Rezekne City is known as "the heart of Latgale." Today the city is seen as the centre of culture and education for the region.
Like Rome, Rezekne is a city set upon seven hills. Its existence dates back to ancient times. It was a major settlement of the Latgalians, who built a hill-fort at Rezekne that lasted from the 9th to the 13th century, when it was destroyed by German crusaders. In 1285 the Livonian Order built the stone castle of Rositten on the same site, but it is now a ruin with only a few wall fragments remaining. A model of the medieval castle can be visited, however.

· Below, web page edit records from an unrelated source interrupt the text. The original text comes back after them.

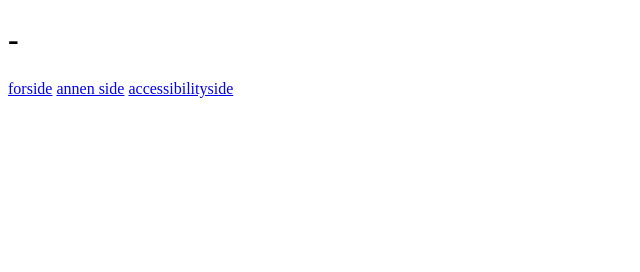
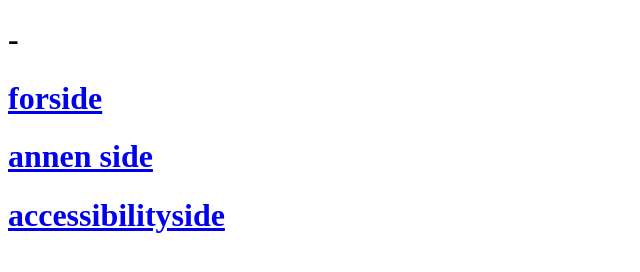
Before and after one commit to s364549/final, a plain HTML site: page index.html in a window 1280 px wide. Shown: the whole page, without its empty margins (0-640 px from the left). Drawn offline with Linux system fonts and the light colour scheme.

Commit message:
Update index.html

```diff
--- a/index.html
+++ b/index.html
@@ -9,8 +9,8 @@
 <body>
   <script src="script.js"></script>
   <h1>-</h1>
-  <a href="images/firstpage.png" target="_blank">forside</a>
-  <a href="images/newpage.png" target="_blank">annen side</a>
-  <a href="images/accessibilitypage.png" target="_blank">accessibilityside</a>
+  <h1><a href="images/firstpage.png" target="_blank">forside</a></h1>
+  <h1><a href="images/newpage.png" target="_blank">annen side</a></h1>
+  <h1><a href="images/accessibilitypage.png" target="_blank">accessibilityside</a></h1>
 </body>
 </html>
```
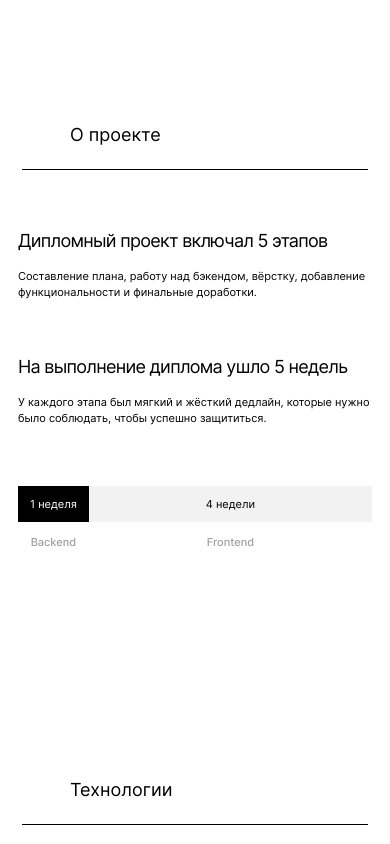
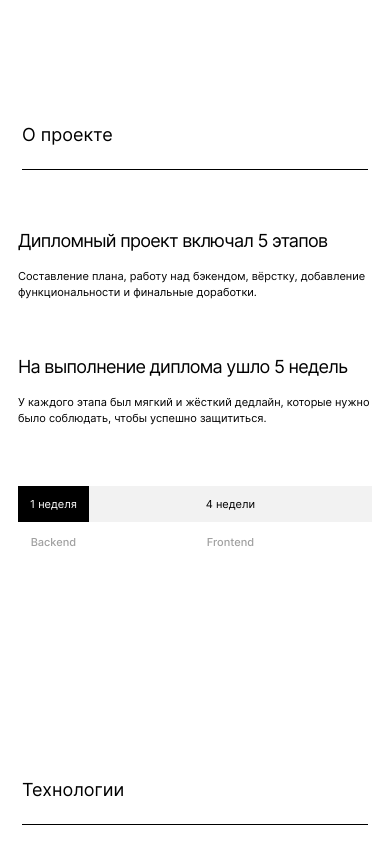
Before and after one commit to zilov/movies-explorer-frontend, a React (Create React App) app: page / in a window 390 px wide. Shown: the part 1000-1844 px from the top of the page. Built offline with nearby package versions, Linux system fonts and the light colour scheme.

Commit message:
fix: main page section title margins

```diff
--- a/src/components/Main/Main.css
+++ b/src/components/Main/Main.css
@@ -23,6 +23,10 @@
 }
 
 @media screen and (max-width: 1279px) {
+
+  .main__section-title {
+    margin-left: 50px;
+  }
   .main__section-title-underline {
     width: 86.979%;
   }
@@ -34,6 +38,7 @@
   }
 
   .main__section-title {
+    margin-left: 5.625%;
     font-size: 18px;
     line-height: 22px;
   }
```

Rezekne's most significant monument is Latgales Mara, a bronze statue memorializing the liberation of Latgale from the Russian Bolshevik state in 1920. It depicts the form of a woman, known as Mara after the native goddess of fertility and motherhood although she is holding a Christian cross. The statue is a revered symbol of Latgalian nationalism, which caused the Soviets to take it down when they came to occupy Latvia. After Latvia regained its independence, the statue was reconstructed.
Rezekne is a bastion of ethnic and religious diversity. Latgalians, Russians, Poles, Ukrainians and Jews constitute the population. Catholics here have long lived alongside Russian Old Believers, Russian Orthodox, Lutherans, and Baptists, all represented by their own churches. The significant Jewish population is serviced by several synagogues.